3Not completely as above.4.

Another key approach is a visual one. The MycoKey MMI ® (Morphing Mushroom Identifier) is a great example. It is described as an innovative identification tool which models your fungus on screen as you enter the characters with automatic presentation of the most likely species. A more detailed version of MycoKey to install on your PC is also sold.


Most mushroom books have a key, people are often unaware that they are in the book or haven’t used them. There are some good App keys too, some being a computerised version of a book’s key. Note that any key will only include the species in that book, not all that you may encounter. For example, one popular mushroom book contains about 100 species of the 4500 or so found in the UK.

Identifying mushrooms can be difficult; individuals of the same species will vary with age and the weather, but a key makes the task a lot easier, far better than flicking though the pictures looking for one that looks right. Give them a go. We teach using keys on our courses and attendees soon get the hang of them, identifying many examples we find.

If you followed a key you would have worked out the the mushrooms shown in the observation and examination sections of this post is a Parasol Mushroom (Macrolepiota procera). MycoKey gives a number of possibilities and ranks how well they fit. You can then “drill-down” to read more about each suggestion.

Parasol Mushroom in MycoKey
Parasol Mushroom in MycoKey


d. Check the answer

Check the species that the key has led you to in as many books as you can. Use the pictures and the descriptions. Is every detail correct? Make sure that the descriptions, seasons, preferred habitats and the photographs all agree with each other. If it says only found in the Spring and it is Autumn, you are wrong. Similarly, if it says only found with Oak and you are in an area of just Pine trees, again you are wrong. They may mention “lookalike” species which are worth checking. An Internet search may help in finding more pictures – though there is no guarantee that any picture online is correctly labelled – I am aware of serious errors on reputable web sites!

If the answer given by your key is not like the mushroom your are trying to identify, revisit your key answers in particular any subjective answers like “small”, “bendy” or “sticky”.

One of my “go to” web sites for checking fungi identifications is First Nature.
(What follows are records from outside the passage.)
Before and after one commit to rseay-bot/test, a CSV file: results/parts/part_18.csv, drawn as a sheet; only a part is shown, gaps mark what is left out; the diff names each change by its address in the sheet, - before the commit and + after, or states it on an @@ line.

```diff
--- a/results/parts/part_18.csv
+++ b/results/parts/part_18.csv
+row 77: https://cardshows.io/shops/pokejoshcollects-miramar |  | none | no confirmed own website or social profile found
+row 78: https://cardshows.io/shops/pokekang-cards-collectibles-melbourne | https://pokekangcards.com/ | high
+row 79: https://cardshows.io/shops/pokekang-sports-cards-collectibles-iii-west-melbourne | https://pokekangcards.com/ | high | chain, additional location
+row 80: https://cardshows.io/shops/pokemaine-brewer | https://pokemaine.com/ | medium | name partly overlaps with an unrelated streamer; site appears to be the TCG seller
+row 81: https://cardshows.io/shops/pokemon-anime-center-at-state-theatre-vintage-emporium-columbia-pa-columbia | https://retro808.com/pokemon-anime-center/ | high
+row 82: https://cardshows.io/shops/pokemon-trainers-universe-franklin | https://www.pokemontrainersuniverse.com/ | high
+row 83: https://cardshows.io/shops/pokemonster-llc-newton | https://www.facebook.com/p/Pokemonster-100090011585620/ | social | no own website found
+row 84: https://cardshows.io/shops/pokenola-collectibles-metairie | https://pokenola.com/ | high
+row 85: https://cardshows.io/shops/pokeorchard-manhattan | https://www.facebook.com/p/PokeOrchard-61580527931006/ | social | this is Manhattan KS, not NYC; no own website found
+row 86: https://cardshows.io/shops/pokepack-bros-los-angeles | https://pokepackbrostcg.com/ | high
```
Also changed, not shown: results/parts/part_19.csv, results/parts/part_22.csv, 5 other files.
If you look at the entry there for Parasol Mushroom you can check the details of our identification.